This has nothing to do with popping into your Nissan franchise for an old Sunderland-built Micra. It is actually due to independent dealers in Britain and Europe who are offering to supply new and used Japanese specification cars - vehicles with say trim options and alloy wheels.
There are three reasons why the UK has more Japanese imports: value, exclusivity and convenience. Cars are cheaper in Japan and subject to stringent three-yearly MOT requirements, which means they are sold off relatively cheap.
Even allowing for shipping costs, they still undercut equivalent UK specification examples by several-thousand pounds. A Mazda MX5 on the used-car market in the UK, for example, will not go for less than pounds 8,000-pounds 9,000, whereas a Japanese version, badged as a Eunos Roadster, can start at pounds 6,000.
Specifications are likely to be higher as Japanese summers demand air conditioning as a minimum.
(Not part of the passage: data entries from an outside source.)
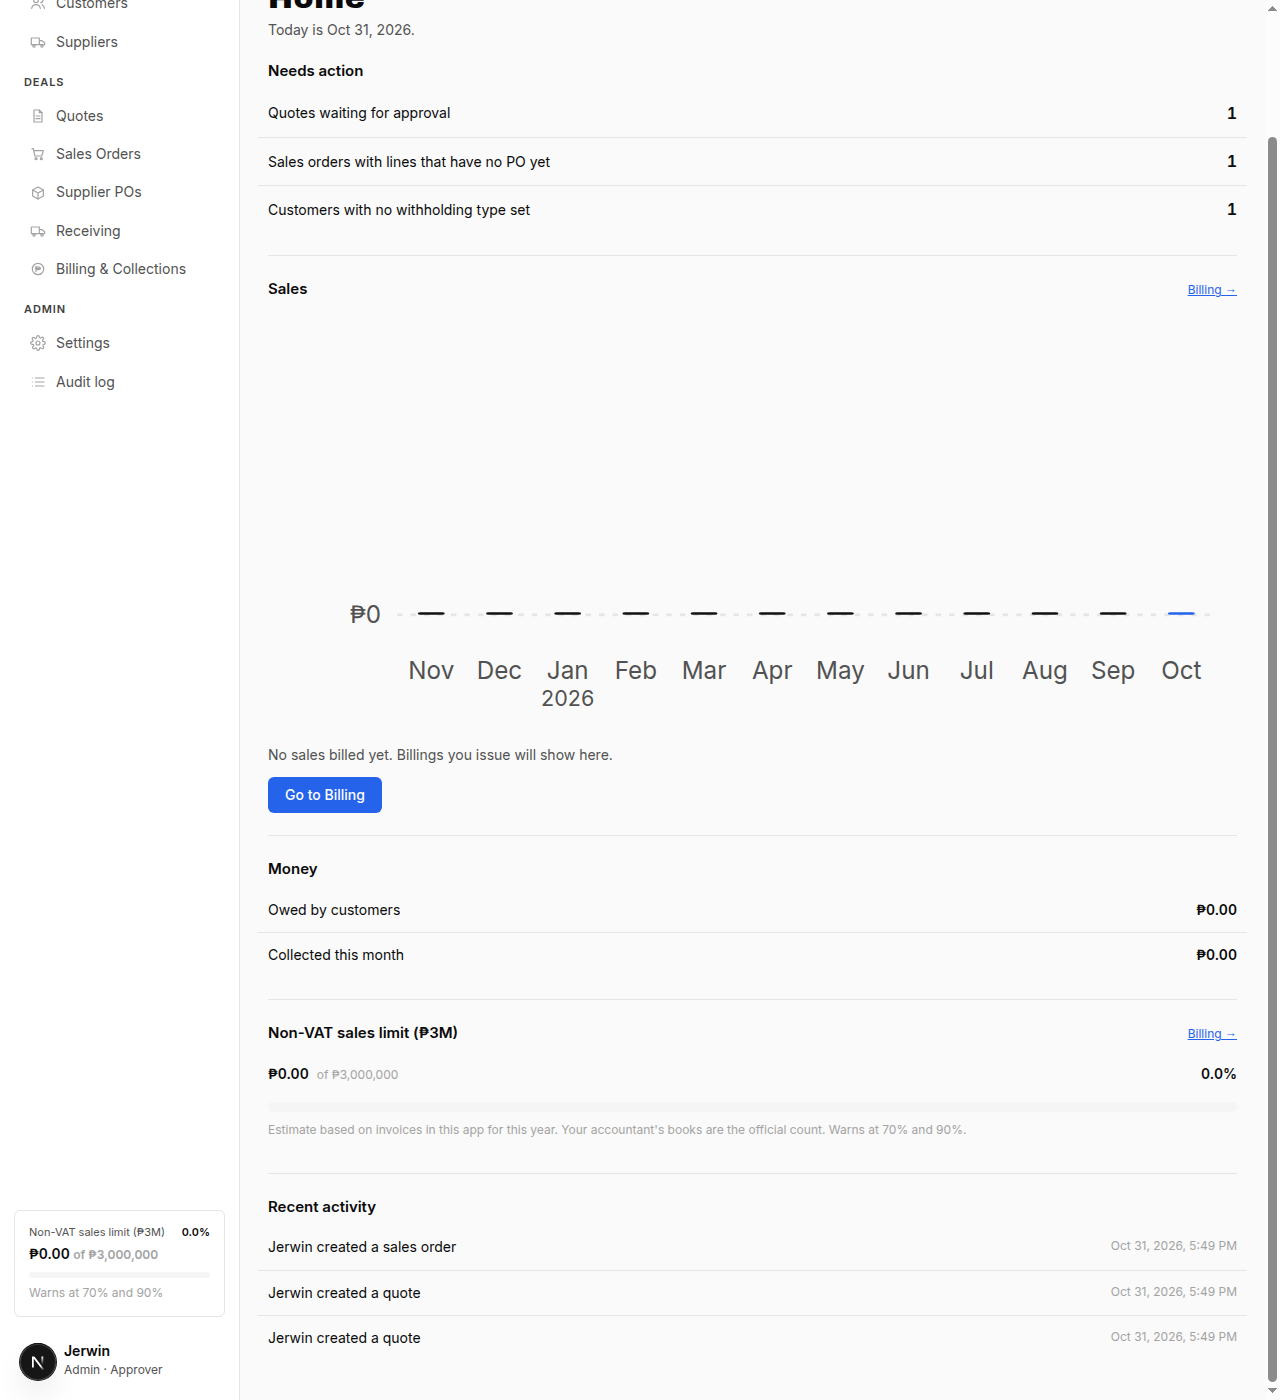
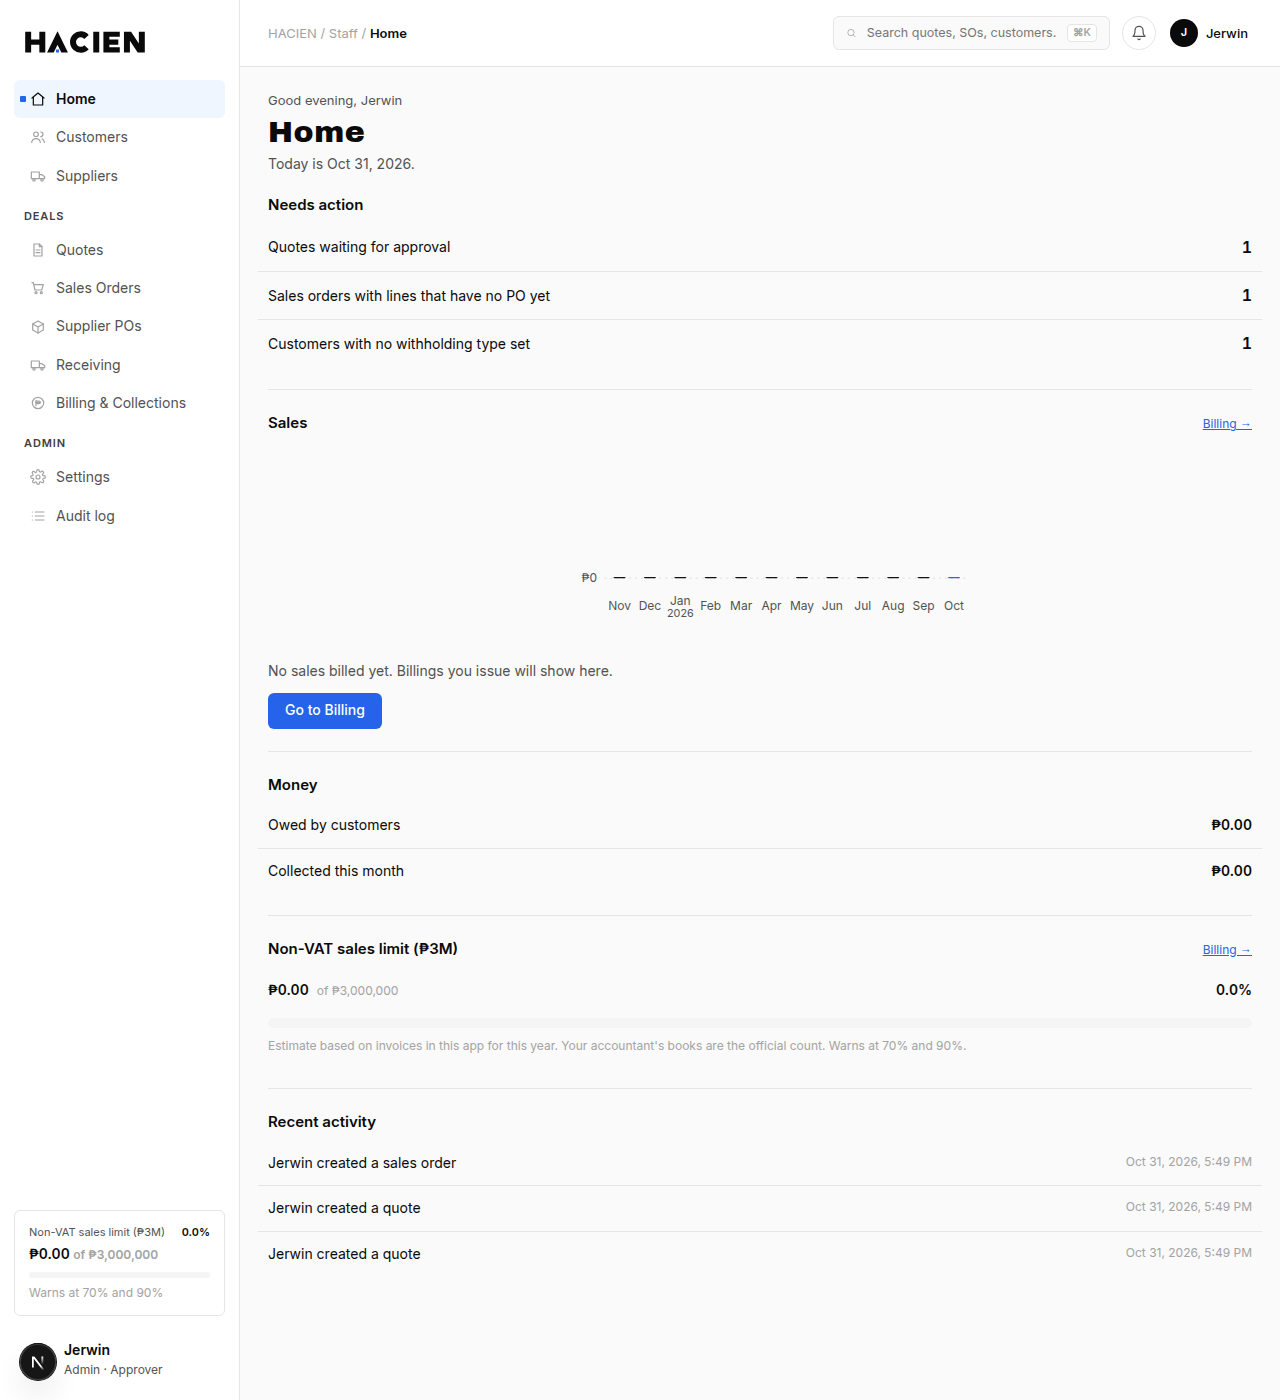
fix(home-sales): scale-stable chart labels, plain change wording
Keep Sales axis/month labels at ~12px on screen via inverse viewBox
font-size; cap chart height at 180px on wide layouts. Change vs last
month is plain ink text: Up N% / Down N% / Same / —. Note in the sales
query that credit notes are not subtracted yet.

diff --git a/src/components/home/SalesChart.tsx b/src/components/home/SalesChart.tsx
@@ -1,13 +1,19 @@
 "use client";
 
-import { useId, useState } from "react";
+import { useId, useLayoutEffect, useRef, useState } from "react";
 import { formatPeso } from "@/lib/format";
 import { formatSalesAxisPeso, type HomeSalesMonth } from "@/lib/home/sales";
+
+/** On-screen label size (matches .small / muted grey elsewhere). */
+const LABEL_PX = 12;
 
 /**
  * Plain SVG bar chart for Home Sales. Thin black bars; current month #2563EB.
  * Hover / tap shows the month and full ₱ amount. Narrow viewports use the
  * last 6 months (caller passes the matching slice via `months`).
+ *
+ * Axis / month labels use an inverse font-size so they stay ~12px on screen
+ * even when the viewBox scales up at wide widths.
  */
 export function SalesChart({
   months,
@@ -18,28 +24,52 @@ export function SalesChart({
 }) {
   const [active, setActive] = useState<number | null>(null);
   const tipId = useId();
+  const svgRef = useRef<SVGSVGElement>(null);
+  // Font size in viewBox units → LABEL_PX CSS pixels after the SVG scales.
+  const [labelFont, setLabelFont] = useState(LABEL_PX);
   const maxTick = Math.max(0, ...axisTicks, ...months.map((m) => Number(m.amount)));
   const chartMax = maxTick > 0 ? maxTick : 1;
 
   const W = 360;
   const H = 148;
-  const padL = 48;
+  const padL = 52;
   const padR = 8;
-  const padT = 12;
-  const padB = 34;
+  const padT = 14;
+  const padB = 36;
   const innerW = W - padL - padR;
   const innerH = H - padT - padB;
   const n = Math.max(1, months.length);
   const slot = innerW / n;
   const barW = Math.max(3, Math.min(10, slot * 0.45));
 
+  useLayoutEffect(() => {
+    const svg = svgRef.current;
+    if (!svg) return;
+    const sync = () => {
+      const w = svg.clientWidth;
+      const h = svg.clientHeight;
+      if (w <= 0 || h <= 0) return;
+      // Uniform meet-scale: labels stay ~LABEL_PX CSS pixels after transform.
+      const scale = Math.min(w / W, h / H);
+      if (scale <= 0) return;
+      setLabelFont(LABEL_PX / scale);
+    };
+    sync();
+    const ro = new ResizeObserver(sync);
+    ro.observe(svg);
+    return () => ro.disconnect();
+  }, []);
+
   const activeMonth = active !== null ? months[active] : null;
+  const yearFont = labelFont * 0.9;
 
   return (
     <div className="home-sales-chart">
       <svg
+        ref={svgRef}
         className="home-sales-svg"
         viewBox={`0 0 ${W} ${H}`}
+        preserveAspectRatio="xMidYMid meet"
         role="img"
         aria-label="Billed sales for the last months"
       >
@@ -54,7 +84,13 @@ export function SalesChart({
                 y2={y}
                 className="home-sales-grid"
               />
-              <text x={padL - 6} y={y + 3} textAnchor="end" className="home-sales-axis">
+              <text
+                x={padL - 6}
+                y={y + labelFont * 0.35}
+                textAnchor="end"
+                className="home-sales-axis"
+                fontSize={labelFont}
+              >
                 {formatSalesAxisPeso(t)}
               </text>
             </g>
@@ -67,7 +103,7 @@ export function SalesChart({
           // Zero months still render a zero-height bar mark (not a gap in the slot).
           const x = padL + slot * i + (slot - barW) / 2;
           const y = padT + innerH - h;
-          const labelY = H - 10;
+          const labelY = H - (m.yearLabel ? 14 : 10);
           const isActive = active === i;
           return (
             <g key={m.key}>
@@ -93,15 +129,17 @@ export function SalesChart({
                 y={labelY}
                 textAnchor="middle"
                 className="home-sales-xlabel"
+                fontSize={labelFont}
               >
                 {m.shortLabel}
               </text>
               {m.yearLabel ? (
                 <text
                   x={padL + slot * i + slot / 2}
-                  y={labelY + 10}
+                  y={labelY + yearFont + 1}
                   textAnchor="middle"
                   className="home-sales-xyear"
+                  fontSize={yearFont}
                 >
                   {m.yearLabel}
                 </text>

diff --git a/tests/db/home-sales.db.test.ts b/tests/db/home-sales.db.test.ts
@@ -22,13 +22,16 @@ import { makeCustomer, makeSupplier, makeUser, tag } from "./fixtures";
 describe.skipIf(!env.hasDb)("home sales (MySQL)", () => {
   let admin: DocActor;
   let staff: DocActor;
-  let invoiceSeq = 900_000 + Math.floor(Math.random() * 40_000);
+  let invoiceSeq = 0;
   const nextInvoice = () => ++invoiceSeq;
 
   beforeAll(async () => {
     admin = await makeUser("costs");
     staff = await makeUser("staff");
     await ensureWideBooklet();
+    // Stay clear of booklet numbers already used on the shared test DB.
+    const maxNo = await db.billing.aggregate({ _max: { invoiceNo: true } });
+    invoiceSeq = Math.max(1_000_000, Number(maxNo._max.invoiceNo ?? 0)) + Math.floor(Math.random() * 100);
   });
 
   afterAll(async () => {
@@ -145,25 +148,30 @@ describe.skipIf(!env.hasDb)("home sales (MySQL)", () => {
 
     const t = tag();
     const { customer, so } = await openSo(taxYear, "9999999.00", `Sales Void Cust ${t}`);
-    // Large keep so this customer lands in top 3 even on a shared test DB.
     const keep = await bill(so.id, "250000.00", invoiceDate);
     const gone = await bill(so.id, "8000.00", invoiceDate);
     await voidBilling(gone.id, "Wrong amount", admin);
 
-    const before = await loadHomeSales(admin, { now });
+    const sales = await loadHomeSales(admin, { now });
     const meter = await getNonVatMeter(snap.settings.taxYear, now);
-    expect(before).not.toBeNull();
-    expect(Number(before!.thisYear)).toBe(meter.used);
+    expect(sales).not.toBeNull();
+    // Year total matches Non-VAT (both exclude voids).
+    expect(Number(sales!.thisYear)).toBe(meter.used);
     expect(await getGrossSalesYtd(taxYear, now)).toBe(meter.used);
 
-    const bar = before!.months.find((row) => row.key === monthKey);
+    const bar = sales!.months.find((row) => row.key === monthKey);
     expect(Number(bar!.amount)).toBeGreaterThanOrEqual(250_000);
 
-    const ours = before!.topCustomers.find((c) => c.customerId === customer.id);
-    expect(ours).toBeTruthy();
-    // Voided ₱8k must not inflate this customer's total (only the kept ₱250k).
-    expect(Number(ours!.amount)).toBe(250_000);
+    // Customer YTD from non-void rows only — voided ₱8k must not count.
+    const kept = await db.billing.aggregate({
+      where: { customerId: customer.id, status: { not: "VOID" } },
+      _sum: { amount: true },
+    });
+    expect(Number(kept._sum.amount ?? 0)).toBe(250_000);
     expect(keep.status).not.toBe("VOID");
+    // If they make the top-3 cut on this shared DB, their amount is the kept total only.
+    const ours = sales!.topCustomers.find((c) => c.customerId === customer.id);
+    if (ours) expect(Number(ours.amount)).toBe(250_000);
   });
 
   it("counts a billing on the last calendar day of the month (11:30 PM PHT still that month)", async () => {

diff --git a/src/lib/home/sales.ts b/src/lib/home/sales.ts
@@ -63,9 +63,10 @@ export function salesMonthLabel(key: MonthKey, prevKey: MonthKey | null): { shor
 }
 
 /**
- * Change vs last month for the Sales row.
- * - last month is 0 → "—" (no percent)
- * - otherwise signed integer percent (floored toward zero for display)
+ * Change vs last month for the Sales row (plain wording, no colour / arrows).
+ * - last month is 0 or missing → "—"
+ * - equal → "Same"
+ * - otherwise "Up N%" / "Down N%" (integer %, floored toward zero)
  */
 export function salesChangeVsLastMonth(
   thisMonth: number | string,
@@ -76,12 +77,12 @@ export function salesChangeVsLastMonth(
   if (!Number.isFinite(prev) || prev === 0) return { label: "—", tone: "none" };
   if (!Number.isFinite(cur)) return { label: "—", tone: "none" };
   const pct = ((cur - prev) / prev) * 100;
-  if (pct === 0) return { label: "0%", tone: "flat" };
+  if (pct === 0) return { label: "Same", tone: "flat" };
   const rounded = pct > 0 ? Math.floor(pct) : Math.ceil(pct);
-  if (rounded > 0) return { label: `+${rounded}%`, tone: "up" };
-  if (rounded < 0) return { label: `${rounded}%`, tone: "down" };
+  if (rounded > 0) return { label: `Up ${rounded}%`, tone: "up" };
+  if (rounded < 0) return { label: `Down ${Math.abs(rounded)}%`, tone: "down" };
   // Non-zero but rounds to 0 (e.g. 0.4%) — treat as flat.
-  return { label: "0%", tone: "flat" };
+  return { label: "Same", tone: "flat" };
 }
 
 /** Axis tick labels like ₱500K / ₱1.0M (compact, always with ₱). */

diff --git a/tests/home-sales.test.ts b/tests/home-sales.test.ts
@@ -55,15 +55,24 @@ describe("home sales month windows (Asia/Manila)", () => {
 });
 
 describe("home sales change vs last month", () => {
-  it("returns — when last month is 0", () => {
+  it("returns an em dash when last month is 0 or data is missing", () => {
     expect(salesChangeVsLastMonth(100, 0)).toEqual({ label: "—", tone: "none" });
     expect(salesChangeVsLastMonth(0, 0)).toEqual({ label: "—", tone: "none" });
+    expect(salesChangeVsLastMonth(100, Number.NaN)).toEqual({ label: "—", tone: "none" });
   });
 
-  it("formats up, down and flat", () => {
-    expect(salesChangeVsLastMonth(150, 100)).toEqual({ label: "+50%", tone: "up" });
-    expect(salesChangeVsLastMonth(50, 100)).toEqual({ label: "-50%", tone: "down" });
-    expect(salesChangeVsLastMonth(100, 100)).toEqual({ label: "0%", tone: "flat" });
+  it("says Up N% when this month is higher", () => {
+    expect(salesChangeVsLastMonth(188, 100)).toEqual({ label: "Up 88%", tone: "up" });
+    expect(salesChangeVsLastMonth(150, 100)).toEqual({ label: "Up 50%", tone: "up" });
+  });
+
+  it("says Down N% when this month is lower", () => {
+    expect(salesChangeVsLastMonth(88, 100)).toEqual({ label: "Down 12%", tone: "down" });
+    expect(salesChangeVsLastMonth(50, 100)).toEqual({ label: "Down 50%", tone: "down" });
+  });
+
+  it("says Same when equal", () => {
+    expect(salesChangeVsLastMonth(100, 100)).toEqual({ label: "Same", tone: "flat" });
   });
 });
 

diff --git a/src/app/globals.css b/src/app/globals.css
@@ -4251,25 +4251,20 @@ button.contact-card-add {
   width: 100%;
   height: auto;
   max-width: 100%;
+  /* Cap tall empty area above bars on wide Home layouts (~160–200px). */
+  max-height: 180px;
 }
 .home-sales-grid {
   stroke: var(--border);
   stroke-width: 1;
   stroke-dasharray: 2 3;
 }
-.home-sales-axis {
-  fill: var(--text-2);
-  font-size: 9px;
-  font-family: inherit;
-}
+.home-sales-axis,
 .home-sales-xlabel,
 .home-sales-xyear {
   fill: var(--text-2);
-  font-size: 9px;
   font-family: inherit;
-}
-.home-sales-xyear {
-  font-size: 8px;
+  /* Font size set in viewBox units from JS so on-screen size stays ~12px. */
 }
 .home-sales-bar {
   fill: #111;
@@ -4317,14 +4312,8 @@ button.contact-card-add {
 .home-sales-rows .home-sales-stat:hover {
   background: transparent;
 }
-.home-sales-change.tone-up {
-  color: var(--green);
-}
-.home-sales-change.tone-down {
-  color: var(--red);
-}
-.home-sales-change.tone-flat,
-.home-sales-change.tone-none {
+/* Plain ink — no up/down colour (direction is in the words). */
+.home-sales-change {
   color: var(--text);
 }
 .home-sales-top-block {
@@ -4388,6 +4377,10 @@ button.contact-card-add {
   .home-sales-chart {
     margin-left: -4px;
     margin-right: -4px;
+  }
+  /* Keep natural aspect at phone widths (don't force the desktop height cap). */
+  .home-sales-svg {
+    max-height: none;
   }
 }
 

diff --git a/src/components/home/HomeSections.tsx b/src/components/home/HomeSections.tsx
@@ -99,9 +99,7 @@ export function HomeSalesSection({ sales }: { sales: HomeSales }) {
             <div className="home-money-row home-sales-stat">
               <span className="home-money-label">Change vs last month</span>
               <span className="home-money-amounts">
-                <span className={`num strong home-sales-change tone-${sales.change.tone}`}>
-                  {sales.change.label}
-                </span>
+                <span className="num strong home-sales-change">{sales.change.label}</span>
               </span>
             </div>
           </li>

diff --git a/src/lib/home/sales-data.ts b/src/lib/home/sales-data.ts
@@ -54,6 +54,10 @@ export async function loadHomeSales(
   const to = grossSalesYtdEnd(now, taxYearStart(taxYear + 1));
 
   const [rows, thisYear] = await Promise.all([
+    // Same non-void / invoiceDate filter as Non-VAT (billingsGrossSales).
+    // Credit notes are not subtracted — the app has none yet. When credit-note
+    // documents exist, subtract them here (and in billingsGrossSales) so Home
+    // Sales and the Non-VAT meter stay in lockstep.
     db.billing.findMany({
       where: {
         status: { not: "VOID" },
British buyers are no doubt interested because Japanese models have right-hand drive and have never been officially imported.
Manufacturers claim that ensuring a small batch of usually high-performance models - which complies with official approval regulations for sale in the UK - is prohibitively expensive. Therefore the only way to get behind the steering wheel of a Toyota Lexus Soarer, Subaru Impreza WRX or Mitsubishi Lancer Evolution is to buy a grey import.
The disadvantages are few but include radios unable to pick up many British FM radio stations, incorrect engine emissions and lower car-security levels.
ABS, the country's leading vehicle inspection and valuation service, has appraised so many grey imports that it recently released a technical- information sheet detailing exactly what to look for. Technically a vehicle more than three-year's-old will have to pass an MOT and will need its kilometer speedometer changed to miles-per-hour.
Indicator side repeaters may need to be installed, light cover colours changed; a dim-dip facility fitted and the rear-fog light repositioned or fitted. Numberplate mountings are often too small for rectangular UK plates and although Japanese emissions' regulations are more stringent, engine modifications may be required due to the differences in fuel content.
Also the original distance recorder may be missing and replaced by a zero mileometer and if import duty and VAT has not been paid UK buyers may find themselves liable.
As the maximum speed in Japan is 55mph, the suspension setting, tyre ratings and brake compounds may not be able to cope with high-speed motoring.
If there is any service history it will be written in Japanese. It is, however, possible to trace imported cars to Holland or Dublin where they may have been stored before being auctioned. Ireland's temporary registration system effectively avoids Europe's approval laws which requires strict technical standards for official imports.
From there, a UK buyer could import a vehicle side-stepping approval requirements. Windsor Motor Auction, north of Dublin, holds several weekly sales as does Mototec, near the port. At least there it is possible to see the cars as they are, which can include transit damage.
It is possible to undercut a UK dealer price by anything from pounds 1,000 to pounds 5,000. However, if a buyer's bid is successful there are no warranties. Arranging insurance and registration takes up to a week which means two trips to Dublin. So there are risks. Alternatively you can buy in the UK. One specialist dealer has been trying to improve the image of the trade and all independent retailers by forming the British Independent Motor Trade Association (Bimta).
Roland Dane has a vested interest, his company Park Lane has been operating for more than 12 years through offices in the Far East, Ireland and the UK. It is said to be the UK's largest importer of new and used vehicles. Through Bimta, Dane is fighting against a recent Department of Transport decision - brought on by lobbying manufacturers keen to protect their market - which limits importers bringing in more than 50 cars of any one type in a year.
"The market has to be more open," Dane says. "At the moment we are restricted which ultimately means less of our money goes to the exchequer, whilst those in Holland and Ireland continue to benefit."
So will these cars continue to be imported? "Of course. The public wants these cars as they are fed up with high UK prices. There is something very odd about a British-made Primera which sells for pounds 16,000 in the UK, but just pounds 10,600 in Japan," Dane says. There is a lot to be said for turning Japanese. But just like buying any used car, it pays to be careful.
Park Lane: 0142-054 4300, Bimta: 0192-524 4120